- **MATERIAL FOR THIS TASK**:
◇ ◇ ◇ ◇ ◇ ◇ ◇

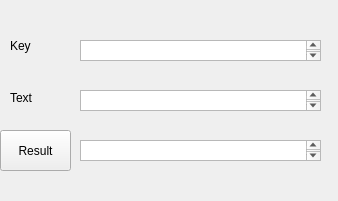
Above: pyqt/stats.ui from Y65NG/Python before the change. Below: the same form after it.
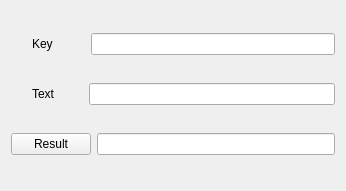
That is the form after the change.

Diff of the .ui file:
```diff
--- a/pyqt/stats.ui
+++ b/pyqt/stats.ui
@@ -6,82 +6,127 @@
    <rect>
     <x>0</x>
     <y>0</y>
-    <width>338</width>
-    <height>201</height>
+    <width>346</width>
+    <height>191</height>
    </rect>
   </property>
   <property name="windowTitle">
    <string>Stats</string>
   </property>
-  <widget class="QPushButton" name="button1">
-   <property name="geometry">
-    <rect>
-     <x>0</x>
-     <y>130</y>
-     <width>71</width>
-     <height>41</height>
-    </rect>
-   </property>
-   <property name="text">
-    <string>Result</string>
-   </property>
-  </widget>
-  <widget class="QLabel" name="label">
-   <property name="geometry">
-    <rect>
-     <x>10</x>
-     <y>30</y>
-     <width>41</width>
-     <height>31</height>
-    </rect>
-   </property>
-   <property name="text">
-    <string>Key</string>
-   </property>
-  </widget>
-  <widget class="QPlainTextEdit" name="plainTextEdit">
-   <property name="geometry">
-    <rect>
-     <x>80</x>
-     <y>40</y>
-     <width>241</width>
-     <height>21</height>
-    </rect>
-   </property>
-  </widget>
-  <widget class="QLabel" name="label_2">
-   <property name="geometry">
-    <rect>
-     <x>10</x>
-     <y>90</y>
-     <width>31</width>
-     <height>16</height>
-    </rect>
-   </property>
-   <property name="text">
-    <string>Text</string>
-   </property>
-  </widget>
-  <widget class="QPlainTextEdit" name="plainTextEdit_2">
-   <property name="geometry">
-    <rect>
-     <x>80</x>
-     <y>90</y>
-     <width>241</width>
-     <height>21</height>
-    </rect>
-   </property>
-  </widget>
-  <widget class="QPlainTextEdit" name="plainTextEdit_3">
-   <property name="geometry">
-    <rect>
-     <x>80</x>
-     <y>140</y>
-     <width>241</width>
-     <height>21</height>
-    </rect>
-   </property>
-  </widget>
+  <layout class="QVBoxLayout" name="verticalLayout">
+   <item>
+    <layout class="QHBoxLayout" name="horizontalLayout">
+     <item>
+      <spacer name="horizontalSpacer_3">
+       <property name="orientation">
+        <enum>Qt::Horizontal</enum>
+       </property>
+       <property name="sizeType">
+        <enum>QSizePolicy::Minimum</enum>
+       </property>
+       <property name="sizeHint" stdset="0">
+        <size>
+         <width>21</width>
+         <height>20</height>
+        </size>
+       </property>
+      </spacer>
+     </item>
+     <item>
+      <widget class="QLabel" name="label">
+       <property name="text">
+        <string>Key</string>
+       </property>
+      </widget>
+     </item>
+     <item>
+      <spacer name="horizontalSpacer">
+       <property name="orientation">
+        <enum>Qt::Horizontal</enum>
+       </property>
+       <property name="sizeType">
+        <enum>QSizePolicy::Minimum</enum>
+       </property>
+       <property name="sizeHint" stdset="0">
+        <size>
+         <width>32</width>
+         <height>20</height>
+        </size>
+       </property>
+      </spacer>
+     </item>
+     <item>
+      <widget class="QLineEdit" name="edit_key"/>
+     </item>
+    </layout>
+   </item>
+   <item>
+    <layout class="QHBoxLayout" name="horizontalLayout_2">
+     <item>
+      <spacer name="horizontalSpacer_4">
+       <property name="orientation">
+        <enum>Qt::Horizontal</enum>
+       </property>
+       <property name="sizeType">
+        <enum>QSizePolicy::Minimum</enum>
+       </property>
+       <property name="sizeHint" stdset="0">
+        <size>
+         <width>21</width>
+         <height>20</height>
+        </size>
+       </property>
+      </spacer>
+     </item>
+     <item>
+      <widget class="QLabel" name="label_2">
+       <property name="text">
+        <string>Text</string>
+       </property>
+      </widget>
+     </item>
+     <item>
+      <spacer name="horizontalSpacer_2">
+       <property name="orientation">
+        <enum>Qt::Horizontal</enum>
+       </property>
+       <property name="sizeType">
+        <enum>QSizePolicy::Minimum</enum>
+       </property>
+       <property name="sizeHint" stdset="0">
+        <size>
+         <width>28</width>
+         <height>20</height>
+        </size>
+       </property>
+      </spacer>
+     </item>
+     <item>
+      <widget class="QLineEdit" name="edit_text"/>
+     </item>
+    </layout>
+   </item>
+   <item>
+    <layout class="QHBoxLayout" name="horizontalLayout_3">
+     <item>
+      <widget class="QPushButton" name="button_result">
+       <property name="sizePolicy">
+        <sizepolicy hsizetype="Minimum" vsizetype="Fixed">
+         <horstretch>0</horstretch>
+         <verstretch>0</verstretch>
+        </sizepolicy>
+       </property>
+       <property name="text">
+        <string>Result</string>
+       </property>
+      </widget>
+     </item>
+     <item>
+      <widget class="QLineEdit" name="edit_result"/>
+     </item>
+    </layout>
+   </item>
+  </layout>
  </widget>
  <resources/>
  <connections/>
```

◇ ◇ ◇ ◇ ◇ ◇ ◇

- **TASK**:
Give back the full listing verbatim, skipping each picture.

- **RESPONSE BELOW**:
Above: pyqt/stats.ui from Y65NG/Python before the change. Below: the same form after it.
That is the form after the change.

Diff of the .ui file:
```diff
--- a/pyqt/stats.ui
+++ b/pyqt/stats.ui
@@ -6,82 +6,127 @@
    <rect>
     <x>0</x>
     <y>0</y>
-    <width>338</width>
-    <height>201</height>
+    <width>346</width>
+    <height>191</height>
    </rect>
   </property>
   <property name="windowTitle">
    <string>Stats</string>
   </property>
-  <widget class="QPushButton" name="button1">
-   <property name="geometry">
-    <rect>
-     <x>0</x>
-     <y>130</y>
-     <width>71</width>
-     <height>41</height>
-    </rect>
-   </property>
-   <property name="text">
-    <string>Result</string>
-   </property>
-  </widget>
-  <widget class="QLabel" name="label">
-   <property name="geometry">
-    <rect>
-     <x>10</x>
-     <y>30</y>
-     <width>41</width>
-     <height>31</height>
-    </rect>
-   </property>
-   <property name="text">
-    <string>Key</string>
-   </property>
-  </widget>
-  <widget class="QPlainTextEdit" name="plainTextEdit">
-   <property name="geometry">
-    <rect>
-     <x>80</x>
-     <y>40</y>
-     <width>241</width>
-     <height>21</height>
-    </rect>
-   </property>
-  </widget>
-  <widget class="QLabel" name="label_2">
-   <property name="geometry">
-    <rect>
-     <x>10</x>
-     <y>90</y>
-     <width>31</width>
-     <height>16</height>
-    </rect>
-   </property>
-   <property name="text">
-    <string>Text</string>
-   </property>
-  </widget>
-  <widget class="QPlainTextEdit" name="plainTextEdit_2">
-   <property name="geometry">
-    <rect>
-     <x>80</x>
-     <y>90</y>
-     <width>241</width>
-     <height>21</height>
-    </rect>
-   </property>
-  </widget>
-  <widget class="QPlainTextEdit" name="plainTextEdit_3">
-   <property name="geometry">
-    <rect>
-     <x>80</x>
-     <y>140</y>
-     <width>241</width>
-     <height>21</height>
-    </rect>
-   </property>
-  </widget>
+  <layout class="QVBoxLayout" name="verticalLayout">
+   <item>
+    <layout class="QHBoxLayout" name="horizontalLayout">
+     <item>
+      <spacer name="horizontalSpacer_3">
+       <property name="orientation">
+        <enum>Qt::Horizontal</enum>
+       </property>
+       <property name="sizeType">
+        <enum>QSizePolicy::Minimum</enum>
+       </property>
+       <property name="sizeHint" stdset="0">
+        <size>
+         <width>21</width>
+         <height>20</height>
+        </size>
+       </property>
+      </spacer>
+     </item>
+     <item>
+      <widget class="QLabel" name="label">
+       <property name="text">
+        <string>Key</string>
+       </property>
+      </widget>
+     </item>
+     <item>
+      <spacer name="horizontalSpacer">
+       <property name="orientation">
+        <enum>Qt::Horizontal</enum>
+       </property>
+       <property name="sizeType">
+        <enum>QSizePolicy::Minimum</enum>
+       </property>
+       <property name="sizeHint" stdset="0">
+        <size>
+         <width>32</width>
+         <height>20</height>
+        </size>
+       </property>
+      </spacer>
+     </item>
+     <item>
+      <widget class="QLineEdit" name="edit_key"/>
+     </item>
+    </layout>
+   </item>
+   <item>
+    <layout class="QHBoxLayout" name="horizontalLayout_2">
+     <item>
+      <spacer name="horizontalSpacer_4">
+       <property name="orientation">
+        <enum>Qt::Horizontal</enum>
+       </property>
+       <property name="sizeType">
+        <enum>QSizePolicy::Minimum</enum>
+       </property>
+       <property name="sizeHint" stdset="0">
+        <size>
+         <width>21</width>
+         <height>20</height>
+        </size>
+       </property>
+      </spacer>
+     </item>
+     <item>
+      <widget class="QLabel" name="label_2">
+       <property name="text">
+        <string>Text</string>
+       </property>
+      </widget>
+     </item>
+     <item>
+      <spacer name="horizontalSpacer_2">
+       <property name="orientation">
+        <enum>Qt::Horizontal</enum>
+       </property>
+       <property name="sizeType">
+        <enum>QSizePolicy::Minimum</enum>
+       </property>
+       <property name="sizeHint" stdset="0">
+        <size>
+         <width>28</width>
+         <height>20</height>
+        </size>
+       </property>
+      </spacer>
+     </item>
+     <item>
+      <widget class="QLineEdit" name="edit_text"/>
+     </item>
+    </layout>
+   </item>
+   <item>
+    <layout class="QHBoxLayout" name="horizontalLayout_3">
+     <item>
+      <widget class="QPushButton" name="button_result">
+       <property name="sizePolicy">
+        <sizepolicy hsizetype="Minimum" vsizetype="Fixed">
+         <horstretch>0</horstretch>
+         <verstretch>0</verstretch>
+        </sizepolicy>
+       </property>
+       <property name="text">
+        <string>Result</string>
+       </property>
+      </widget>
+     </item>
+     <item>
+      <widget class="QLineEdit" name="edit_result"/>
+     </item>
+    </layout>
+   </item>
+  </layout>
  </widget>
  <resources/>
  <connections/>
```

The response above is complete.